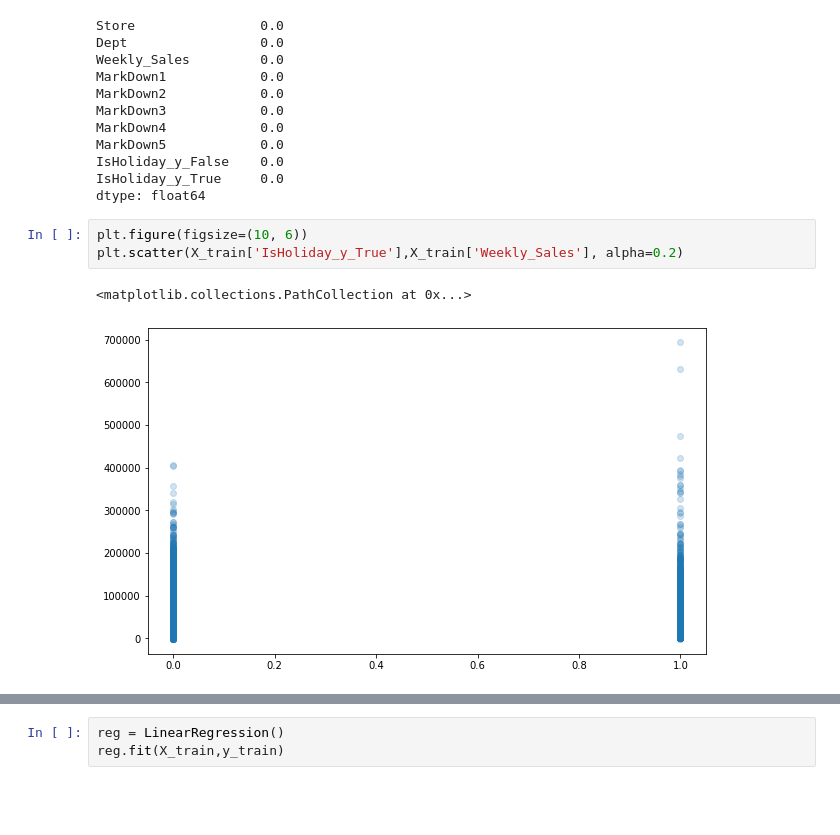
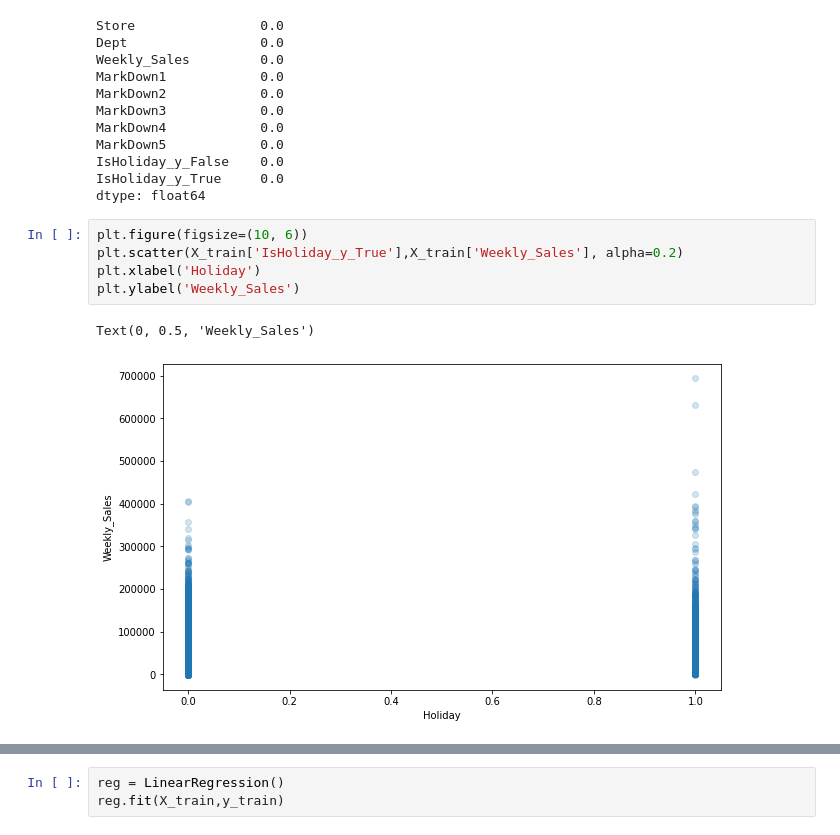
Before and after one commit to robsonbfreitas/TrabalhoFinal, a Jupyter notebook: TrabalhoFinal.ipynb, the cells around one changed output, grey strips where cells are left out. Cells and saved outputs as stored; diff of their text form; blank space fills up the shorter version.

```diff
--- a/TrabalhoFinal.ipynb
+++ b/TrabalhoFinal.ipynb
@@ -318,6 +318,8 @@ dtype: float64
 # %%
 plt.figure(figsize=(10, 6))
 plt.scatter(X_train['IsHoliday_y_True'],X_train['Weekly_Sales'], alpha=0.2)
+plt.xlabel('Holiday')
+plt.ylabel('Weekly_Sales')
 # %% [output]
-<matplotlib.collections.PathCollection at 0x...>
+Text(0, 0.5, 'Weekly_Sales')
-[figure, old version]
+[figure, new version]
```
Also changed, not shown: parts of 1 cell of this notebook.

### ACTIVITY:
Find the word "output" in the records. Copy every line it appears in.

### RESULT:
Before and after one commit to robsonbfreitas/TrabalhoFinal, a Jupyter notebook: TrabalhoFinal.ipynb, the cells around one changed output, grey strips where cells are left out. Cells and saved outputs as stored; diff of their text form; blank space fills up the shorter version.
 # %% [output]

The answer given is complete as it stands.